\[E[a_n] = \frac{\langle \Phi |\hat{H} |\Phi \rangle}{\langle \Phi |\Phi \rangle} \nonumber\]

with respect to those parameters. This gives an approximation to the wavefunction whose accuracy depends on the number of parameters and the clever choice of \(\Phi (a_n)\). For more rigorous treatments, a set of basis functions with expansion coefficients \(a_n\) may be used.

The proof is as follows, if we expand the normalised wavefunction

\[|\phi (a_n) \rangle = \Phi (a_n)/ \langle \Phi (a_n)|\Phi (a_n) \rangle^{1/2} \nonumber\]

in terms of the true (unknown) eigenbasis \(|i\rangle\) of the Hamiltonian, then its energy is

\[E[a_n] = \sum_{ij} \langle\phi |i \rangle \langle i|\hat{H} |j \rangle \langle j|\phi \rangle = \sum_i |\langle\phi |i \rangle |^2 E_i = E_0 + \sum_i |\langle\phi |i\rangle |^2 (E_i − E_0) \geq E_0 \nonumber\]

where the true (unknown) ground state of the system is defined by \(\hat{H} |i_0 \rangle = E_0|i_0 \rangle\). The inequality arises because both \(|\langle \phi |i\rangle |^2\) and \((E_i − E_0)\) must be positive.

Thus the lower we can make the energy \(E[a_i ]\), the closer it will be to the actual ground state energy, and the closer \(|\phi \rangle\) will be to \(|i_0\rangle\).

If the trial wavefunction consists of a complete basis set of orthonormal functions \(|\chi i\rangle\), each multiplied by \(a_i : |\phi \rangle = \sum_i a_i |\chi_i \rangle\) then the solution is exact and we just have the usual trick of expanding a wavefunction in a basis set.

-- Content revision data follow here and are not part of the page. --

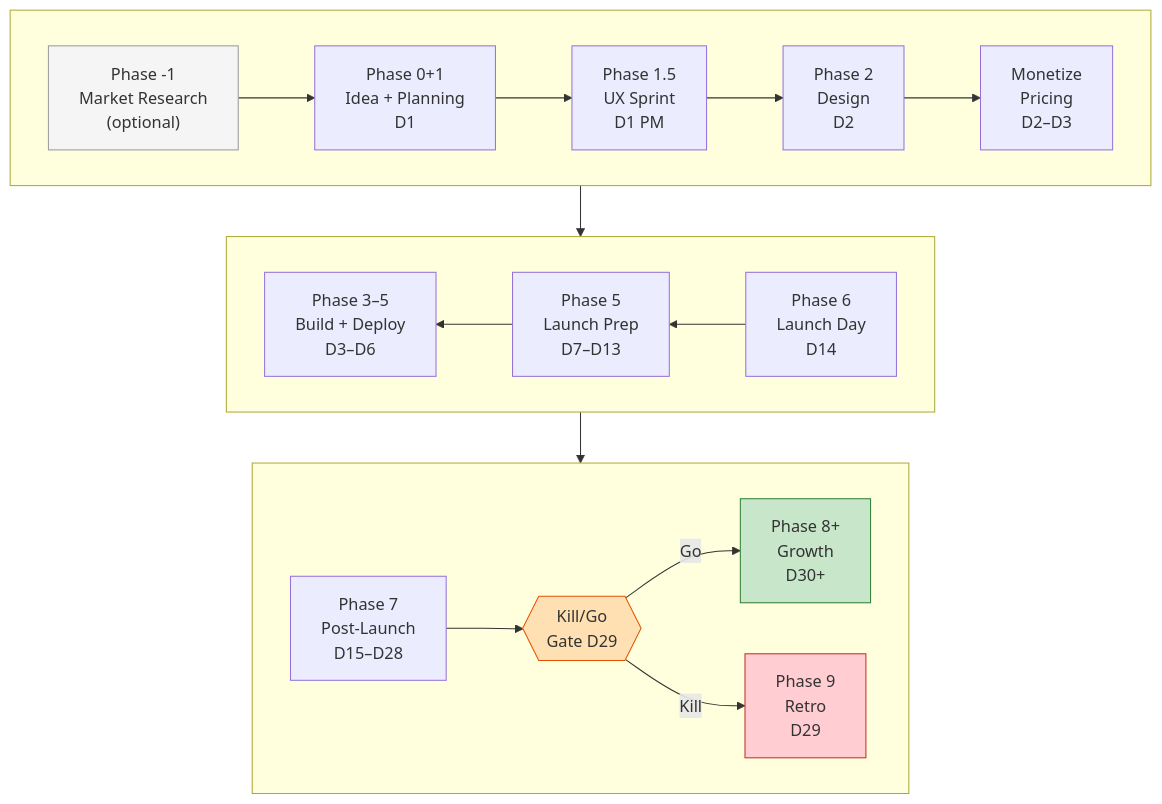
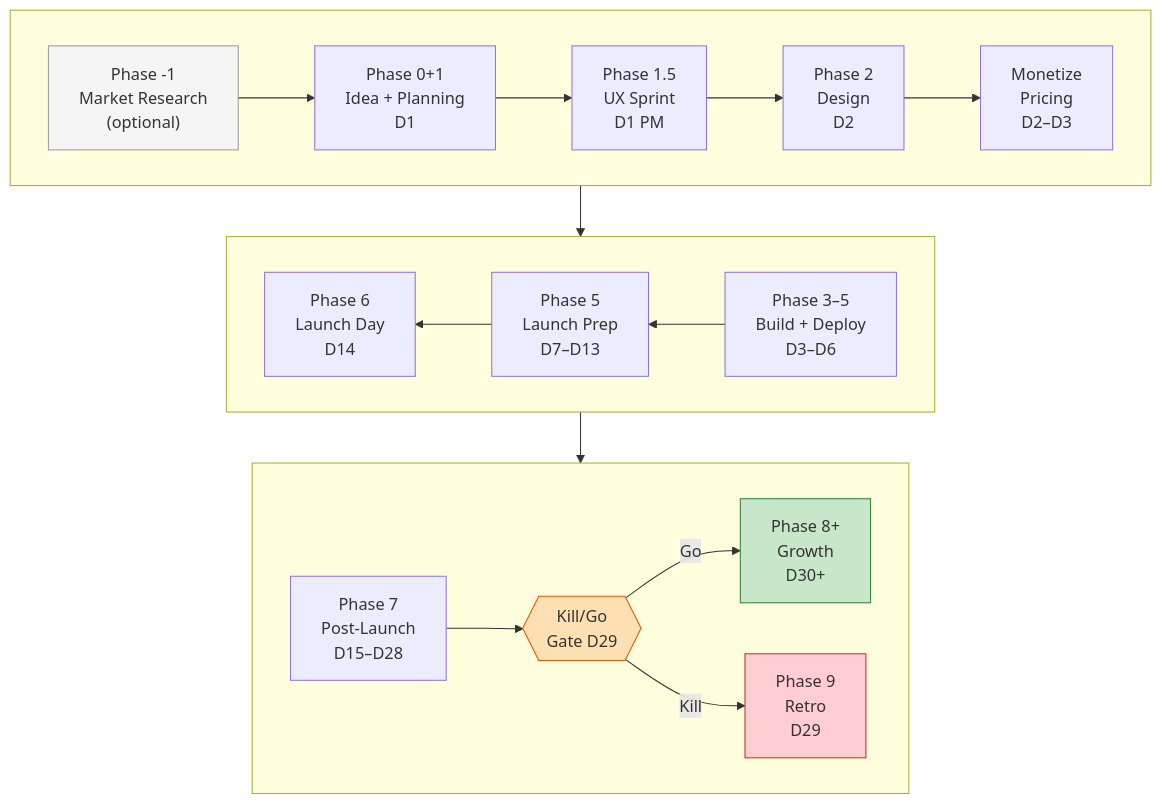
Before and after one commit to JayKim88/indie-maker: the first of 5 diagrams in README.md, drawn with Mermaid. The commit also changed other lines of this file and 3 other files, not shown here.

````diff
--- a/README.md
+++ b/README.md
@@ -20,25 +20,25 @@
 ```mermaid
 flowchart TD
     subgraph row1[" "]
         direction LR
         A["Phase -1<br/>Market Research<br/>(optional)"] --> B["Phase 0+1<br/>Idea + Planning<br/>D1"] --> C["Phase 1.5<br/>UX Sprint<br/>D1 PM"] --> D["Phase 2<br/>Design<br/>D2"] --> E["Monetize<br/>Pricing<br/>D2–D3"]
     end
     subgraph row2[" "]
         direction RL
-        H["Phase 6<br/>Launch Day<br/>D14"] --> G["Phase 5<br/>Launch Prep<br/>D7–D13"] --> F["Phase 3–5<br/>Build + Deploy<br/>D3–D6"]
+        F["Phase 3–5<br/>Build + Deploy<br/>D3–D6"] --> G["Phase 5<br/>Launch Prep<br/>D7–D13"] --> H["Phase 6<br/>Launch Day<br/>D14"]
     end
     subgraph row3[" "]
         direction LR
         I["Phase 7<br/>Post-Launch<br/>D15–D28"] --> J{{"Kill/Go<br/>Gate D29"}}
         J -->|Go| K["Phase 8+<br/>Growth<br/>D30+"]
         J -->|Kill| L["Phase 9<br/>Retro<br/>D29"]
     end
 
-    E --> H
-    F --> I
+    E --> F
+    H --> I
 
     style A fill:#f5f5f5,stroke:#999
     style J fill:#ffe0b2,stroke:#e65100
     style K fill:#c8e6c9,stroke:#2e7d32
     style L fill:#ffcdd2,stroke:#c62828
 ```
````
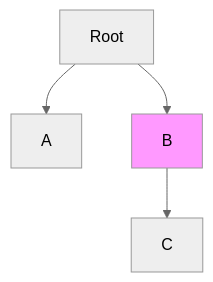
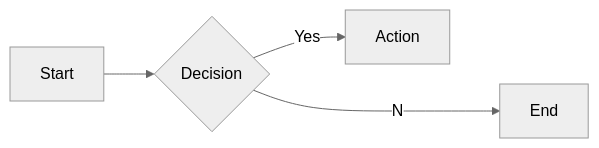
The fifth of 20 diagrams in docs/interview-questions/3.1 Engineering & Technology/Frontend Engineer.md (toxicoder/devset), drawn with Mermaid (neutral theme) before and after one commit. The commit also changed other lines of this file and 72 other files, not shown here.

````diff
--- a/docs/interview-questions/3.1 Engineering & Technology/Frontend Engineer.md
+++ b/docs/interview-questions/3.1 Engineering & Technology/Frontend Engineer.md
@@ -980,8 +394,6 @@
 ```mermaid
-graph TD
-    Root
-    Root --> A
-    Root --> B
-    B --> C
-    style B fill:#f9f
+graph LR
+    A[Start] --> B{Decision}
+    B --Yes--> C[Action]
+    B --No--> D[End]
 ```
````
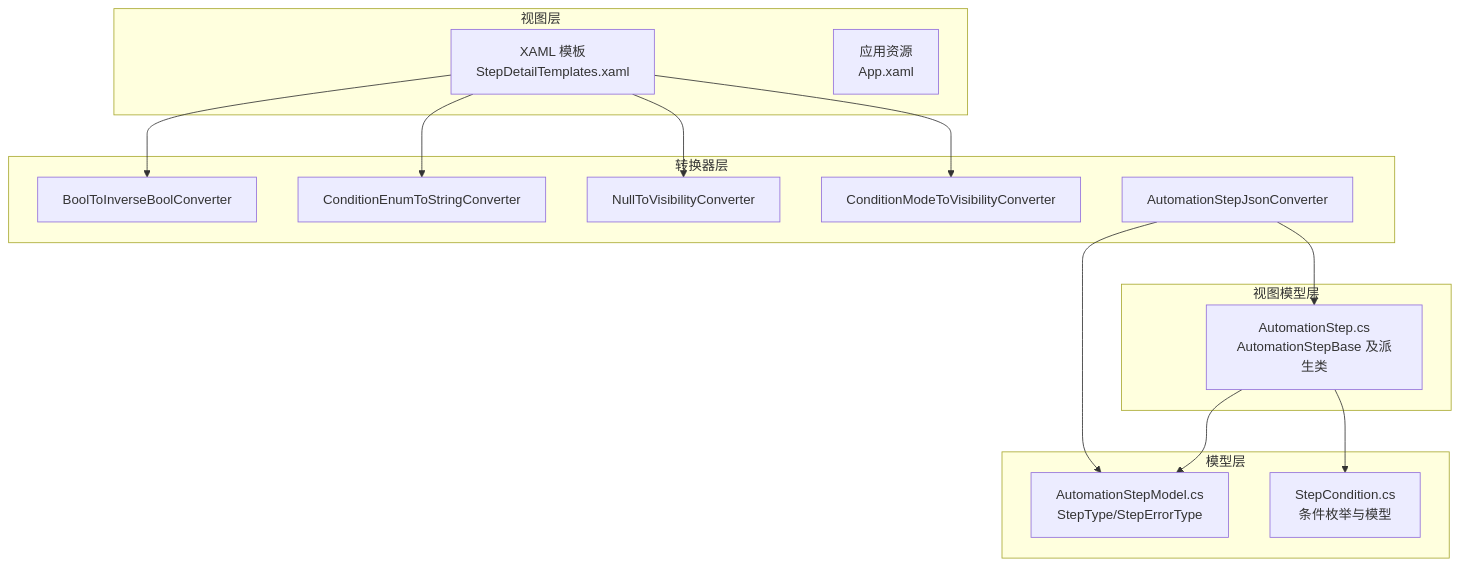
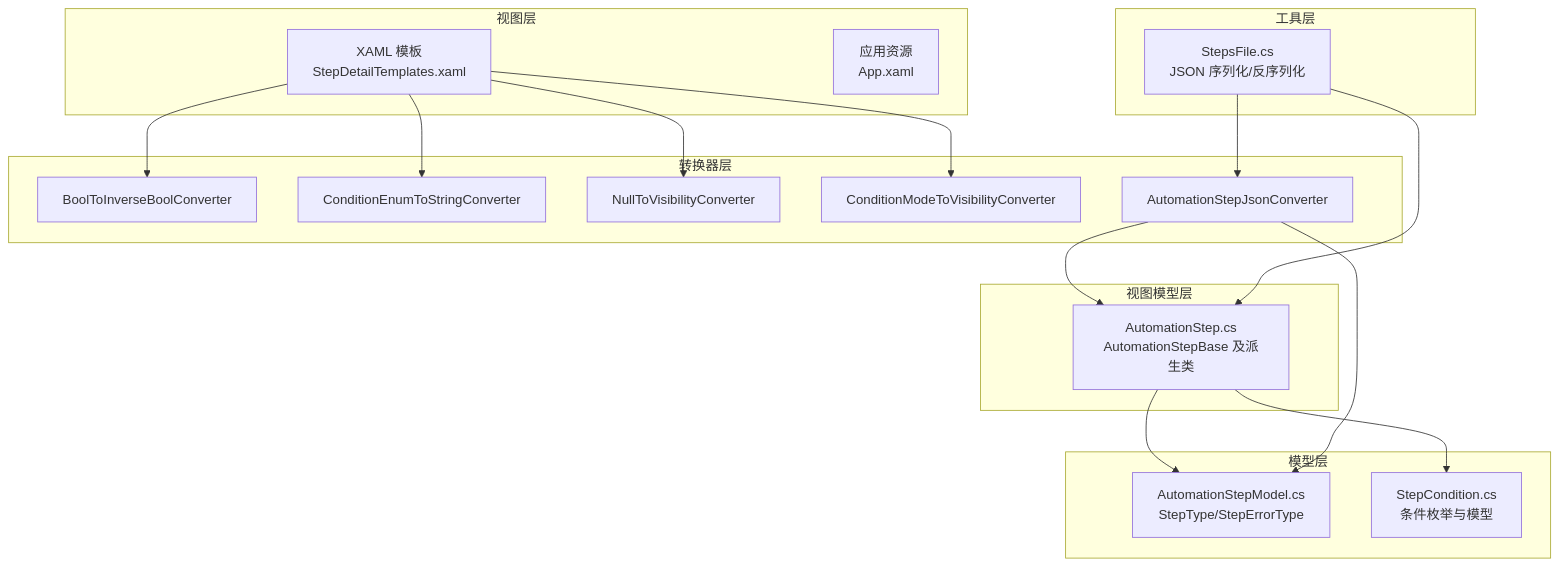
The first of 8 diagrams in .qoder/repowiki/zh/content/用户界面系统/数据绑定与转换器.md (yooxii/ShaoLuAuto), drawn with Mermaid before and after one commit. The commit also changed other lines of this file and 45 other files, not shown here.

````diff
--- a/.qoder/repowiki/zh/content/用户界面系统/数据绑定与转换器.md
+++ b/.qoder/repowiki/zh/content/用户界面系统/数据绑定与转换器.md
@@ -48,29 +57,34 @@
 ```mermaid
 graph TB
 subgraph "视图层"
 XAML["XAML 模板<br/>StepDetailTemplates.xaml"]
 APP["应用资源<br/>App.xaml"]
 end
 subgraph "转换器层"
 C1["BoolToInverseBoolConverter"]
 C2["ConditionEnumToStringConverter"]
 C3["NullToVisibilityConverter"]
 C4["ConditionModeToVisibilityConverter"]
 J1["AutomationStepJsonConverter"]
 end
 subgraph "模型层"
 M1["AutomationStepModel.cs<br/>StepType/StepErrorType"]
 M2["StepCondition.cs<br/>条件枚举与模型"]
 end
 subgraph "视图模型层"
 VM1["AutomationStep.cs<br/>AutomationStepBase 及派生类"]
 end
+subgraph "工具层"
+U1["StepsFile.cs<br/>JSON 序列化/反序列化"]
+end
 XAML --> C1
 XAML --> C2
 XAML --> C3
 XAML --> C4
 VM1 --> M1
 VM1 --> M2
 J1 --> VM1
 J1 --> M1
+U1 --> J1
+U1 --> VM1
 ```
````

Alternately, we might just use an incomplete set with a few low-energy basis functions to get a \(|\Phi \rangle\) close to the ground state \(|i_0 \rangle\). In practice, this is how most quantum mechanics problems are solved.